All poets are overlooked, but perhaps none so consistently as the poet who doubles as a magazine or book editor. People in the same line of endeavor have a natural tendency to compete. The editor resists this impulse and works on behalf of other writers. This is good for the soul, even though an unforunate consequence is that the editor's peers may approach him or her almost solely in relation to their own wants, needs, and aspirations.
Paul Hoover, co-editor of New American Writing for three decades, is a prime example of the poet who can see beyond his immediate self-interest and figure out a useful way to serve the art itself. I am delighted that a wonderful poem by Hoover -- "God's Promises," published in Poetry in 2010 -- was chosen by guest editor Kevin Young for the 2011 edition of Best American Poetry, now just weeks away. David Baker, poetry editor of the Kenyon Review, springs to mind as another example of the breed. You'll find compelling work by Baker ("Outside") in a recent issue of Southern Review.
That venerable magazine out of LSU was edited by the late Jeanne Leiby, who died in an automobile accident on April 19 this year. The magazine's staff honors Leiby in the Summer 2011 issue, which has impressive poems by Jen McClanaghan, Ariana-Sophia Kartsonis, Peter Marcus, and Rebecca Hazelton -- courtesy of poetry editor Jessica Faust-Spitzfaden. Of Jeanne Leiby (1964-2011), we learn that it pleased her to call writers with the news that their work had been accepted for the magazine. "Here's why I call," she explained. "I spend a lot of my life rejecting things -- that's the reality of my job. When I find something that excites me so much I want to put it in print, I'm happy, I'm thrilled. . . .The world of writing and editing is solitary enough. I want to know the writer behind the work."
Elizabeth Powell belongs in this company of exemplary editors. I admire the taste in poetry on display in Green Mountains Review, where Powell is the poetry editor, and I want to call attention to her own poems and prose poems, such as "Jiffy Lube, Byway 17, North Medford, IL," which was posted last month by Zocalo Public Square. Here is an excerpt. -- DL

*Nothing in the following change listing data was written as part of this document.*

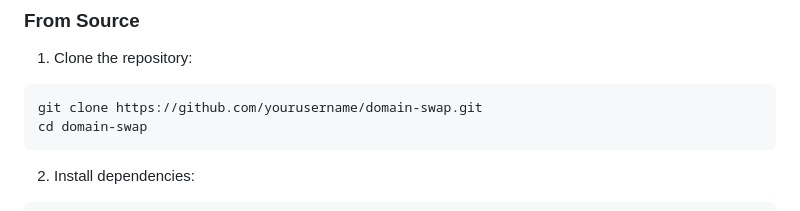
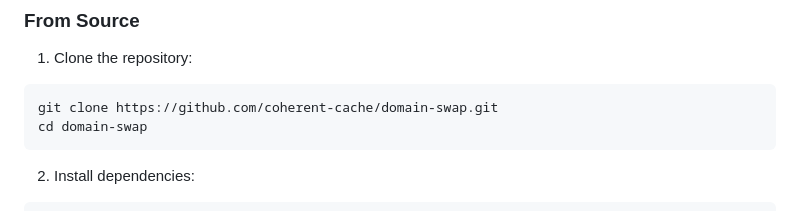
Before and after one commit to coherent-cache/domain-swap, a Markdown page: README.md, the part around the change. GitHub-like rendering.

````diff
--- a/README.md
+++ b/README.md
@@ -33,7 +33,7 @@ A Firefox extension that automatically redirects domains based on custom pattern
 
 1. Clone the repository:
 ```bash
-git clone https://github.com/yourusername/domain-swap.git
+git clone https://github.com/coherent-cache/domain-swap.git
 cd domain-swap
 ```
 
````
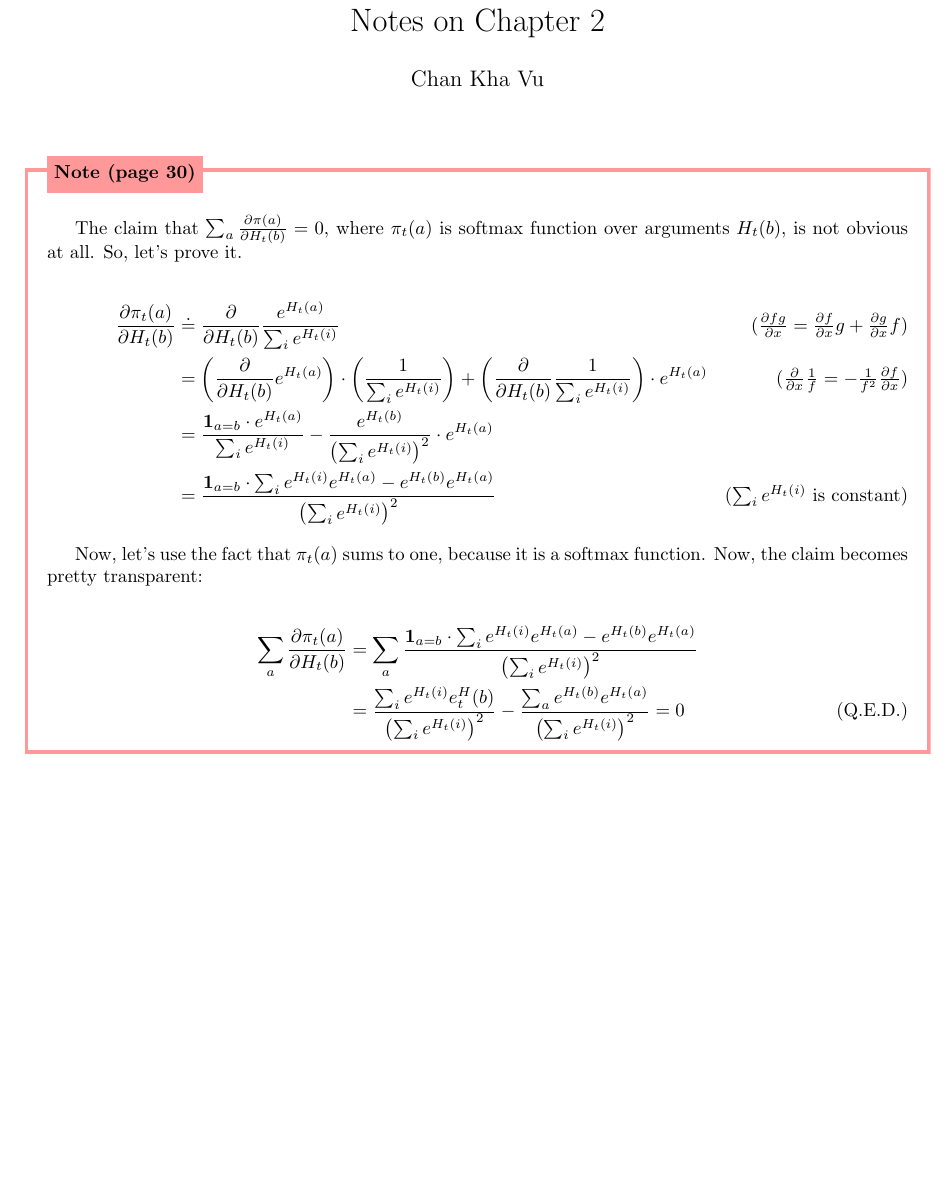
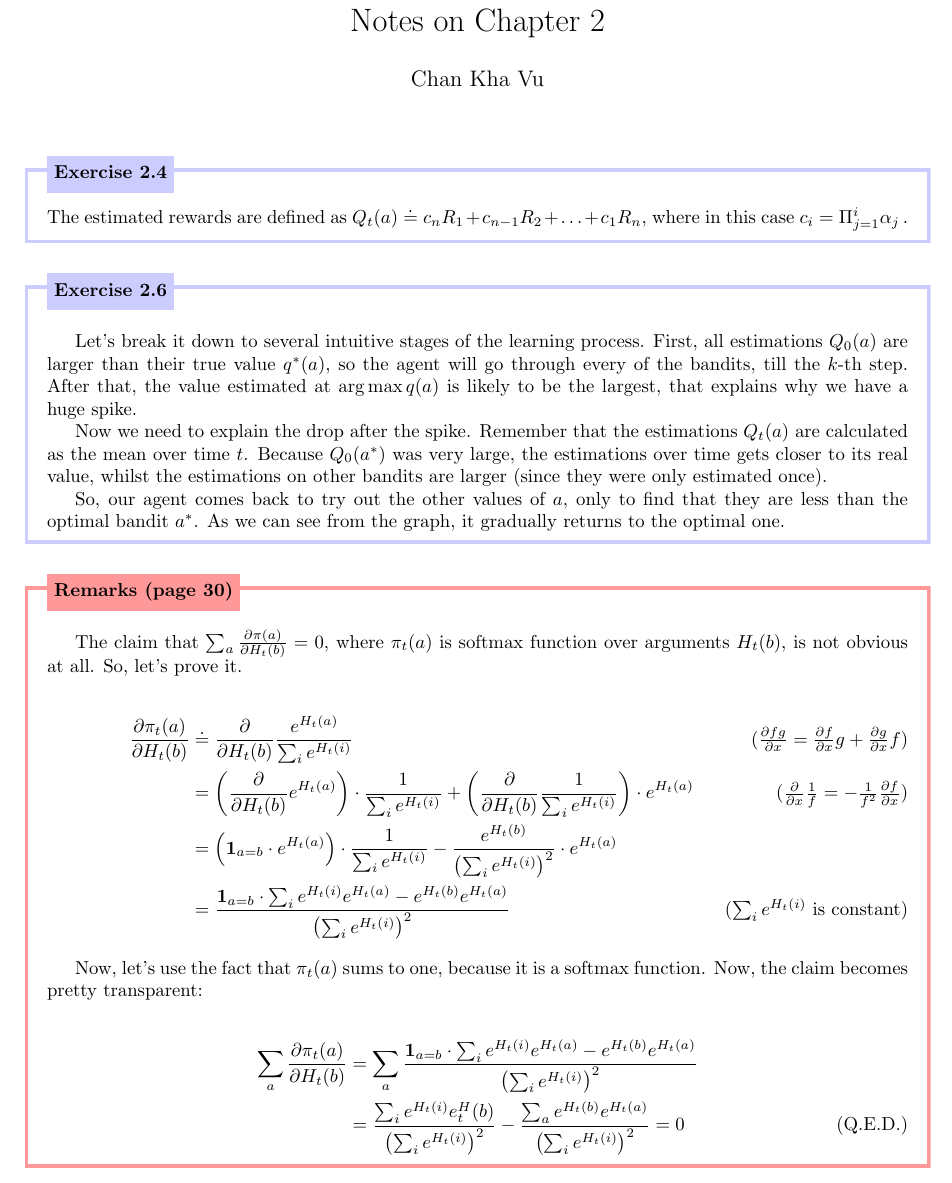
Before and after one commit to hav4ik/learning, a LaTeX document (SuttonBartoRL/latex/chapter_2/chapter_2.tex): part of the page, cut so that both start at the same text. Compiled offline with pdfLaTeX.

Commit message:
updated remarks

```diff
--- a/SuttonBartoRL/latex/chapter_2/chapter_2.tex
+++ b/SuttonBartoRL/latex/chapter_2/chapter_2.tex
@@ -9,7 +9,7 @@
     \node[anchor=east,rectangle,fill=blue!20]
     {\strut Exercise~#1};}}%
   \mdfsetup{
-    innertopmargin=5pt,linecolor=blue!20,%
+    innertopmargin=3pt,linecolor=blue!20,%
     linewidth=2pt,topline=true,%
     frametitleaboveskip=\dimexpr-\ht\strutbox\relax}
   \begin{mdframed}[]\relax}
@@ -19,9 +19,9 @@
   \mdfsetup{frametitle={%
     \tikz[baseline=(current bounding box.east),outer sep=0pt]
     \node[anchor=east,rectangle,fill=red!40]
-    {\strut Note~(#1)};}}
+    {\strut Remarks~(#1)};}}
   \mdfsetup{
-    innertopmargin=5pt,linecolor=red!40,%
+    innertopmargin=3pt,linecolor=red!40,%
     linewidth=2pt,topline=true,%
     frametitleaboveskip=\dimexpr-\ht\strutbox\relax}
   \begin{mdframed}[]\relax}
@@ -33,6 +33,30 @@
 
 \begin{document}
 \maketitle
+
+\begin{exercise}[2.4]
+  The estimated rewards are defined as $Q_t(a) \doteq c_n R_1 + c_{n-1} R_2 + \ldots + c_1 R_n$,
+  where in this case $c_i = \Pi_{j=1}^i \alpha_j\,.$
+\end{exercise}
+
+\begin{exercise}[2.6]
+  \noindent
+
+  Let's break it down to several intuitive stages of the learning process.
+  First, all estimations $Q_0(a)$ are larger than their true value $q^*(a)$,
+  so the agent will go through every of the bandits, till the $k$-th step.
+  After that, the value estimated at $\arg\max q(a)$ is likely to be the
+  largest, that explains why we have a huge spike.
+
+  Now we need to explain the drop after the spike. Remember that the estimations
+  $Q_t(a)$ are calculated as the mean over time $t$. Because $Q_0(a^*)$ was very
+  large, the estimations over time gets closer to its real value, whilst the
+  estimations on other bandits are larger (since they were only estimated once).
+
+  So, our agent comes back to try out the other values of $a$, only to find that
+  they are less than the optimal bandit $a^*$. As we can see from the graph, it
+  gradually returns to the optimal one.
+\end{exercise}
 
 \begin{note}[page 30]
   \noindent
@@ -46,13 +70,13 @@
   \tag{$\frac{\partial fg}{\partial x} = \frac{\partial f}{\partial x} g + \frac{\partial g}{\partial x} f$}
   \\ &=
   \left( \frac{\partial}{\partial H_t(b)} e^{H_t(a)} \right) \cdot
-  \left( \frac{1}{\sum_i e^{H_t(i)}} \right)
+  \frac{1}{\sum_i e^{H_t(i)}}
   +
   \left( \frac{\partial}{\partial H_t(b)} \frac{1}{\sum_i e^{H_t(i)}} \right) \cdot
   e^{H_t(a)}
   \tag{$\frac{\partial }{\partial x} \frac{1}{f} = -\frac{1}{f^2} \frac{\partial f}{\partial x} $}
   \\ &=
-  \frac{\boldsymbol{1}_{a=b} \cdot e^{H_t(a)}}{\sum_i e^{H_t(i)}}
+  \left( \boldsymbol{1}_{a=b} \cdot e^{H_t(a)} \right) \cdot \frac{1}{\sum_i e^{H_t(i)}}
   -
   \frac{e^{H_t(b)}}{\left(\sum_i e^{H_t(i)}\right)^2} \cdot
   e^{H_t(a)}
```
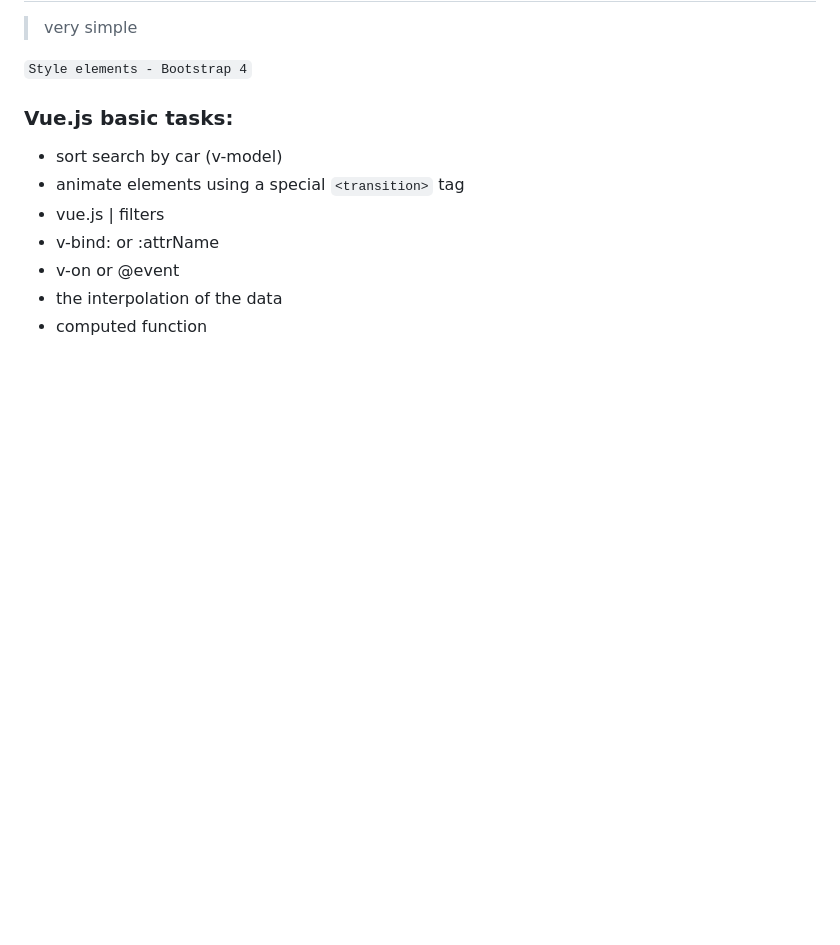
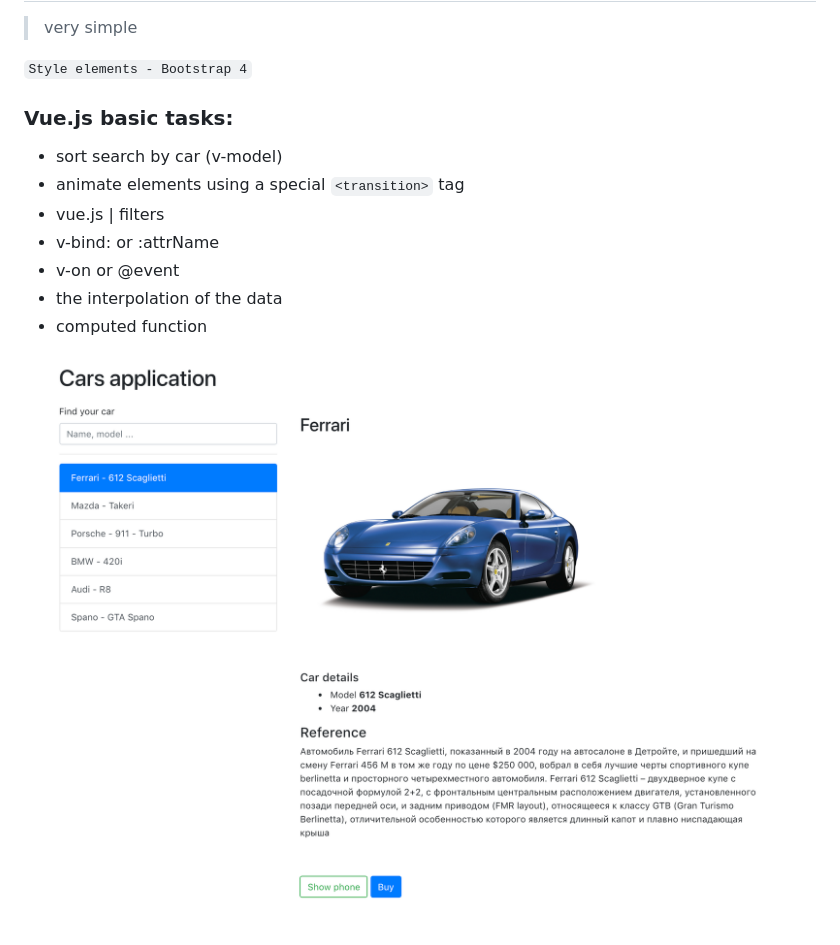
Before and after one commit to LenaVladi/spa-car-card, a Markdown page: readme.md, the part around the change. Drawn GitHub-style; pictures changed too: img/preview.png (added); blank space fills up the shorter version.

Commit message:
add preview

```diff
--- a/readme.md
+++ b/readme.md
@@ -13,3 +13,5 @@
 - v-on or @event
 - the interpolation of the data
 - computed function
+
+![preview image](/img/preview.png)
```
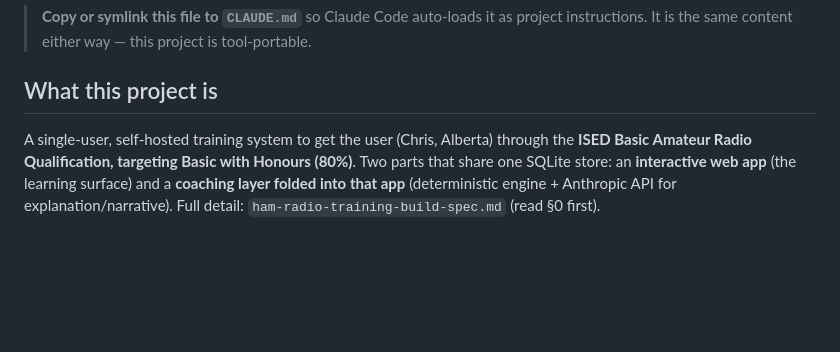
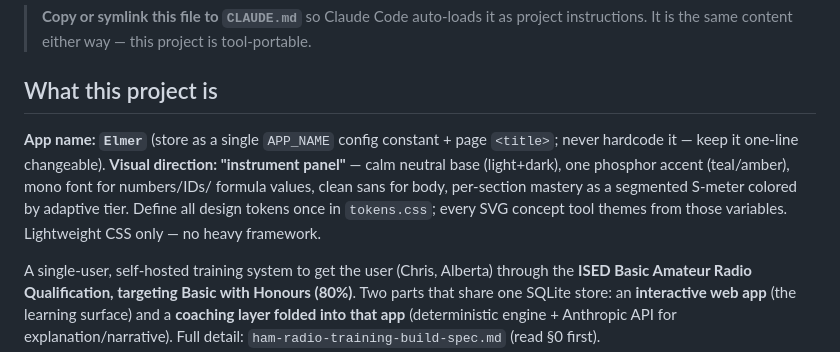
Before and after one commit to TuringCompote/HamStudy, a Markdown page: AGENT.md, the part around the change. GitHub-like rendering; blank space fills up the shorter version.

```diff
--- a/AGENT.md
+++ b/AGENT.md
@@ -4,6 +4,13 @@
 > instructions. It is the same content either way — this project is tool-portable.
 
 ## What this project is
+**App name: `Elmer`** (store as a single `APP_NAME` config constant + page `<title>`; never
+hardcode it — keep it one-line changeable). **Visual direction: "instrument panel"** — calm
+neutral base (light+dark), one phosphor accent (teal/amber), mono font for numbers/IDs/
+formula values, clean sans for body, per-section mastery as a segmented S-meter colored by
+adaptive tier. Define all design tokens once in `tokens.css`; every SVG concept tool themes
+from those variables. Lightweight CSS only — no heavy framework.
+
 A single-user, self-hosted training system to get the user (Chris, Alberta) through the
 **ISED Basic Amateur Radio Qualification, targeting Basic with Honours (80%)**. Two parts
 that share one SQLite store: an **interactive web app** (the learning surface) and a
```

Knocked up at twenty, after two previous abortions, she hadn’t wanted to test her luck with a Lord she wasn’t totally sure didn’t exist. She had left her local progressive radio station to marry the teaching assistant from her mass communications class. He was the one who had knocked her up. Now, twelve years later, she knew there was indeed a God and his main purpose was to torture her. She knew that seemed self-important to think, but her husband was balding, now overweight, still sleeping with his students. He did it the way many women eat chocolate, compulsively, secretly, with great melt-in-the-mouth relish. He was a connoisseur of Bambis: Young, long legged fawns with blonde hair. What she had been, and if truth be told, still was.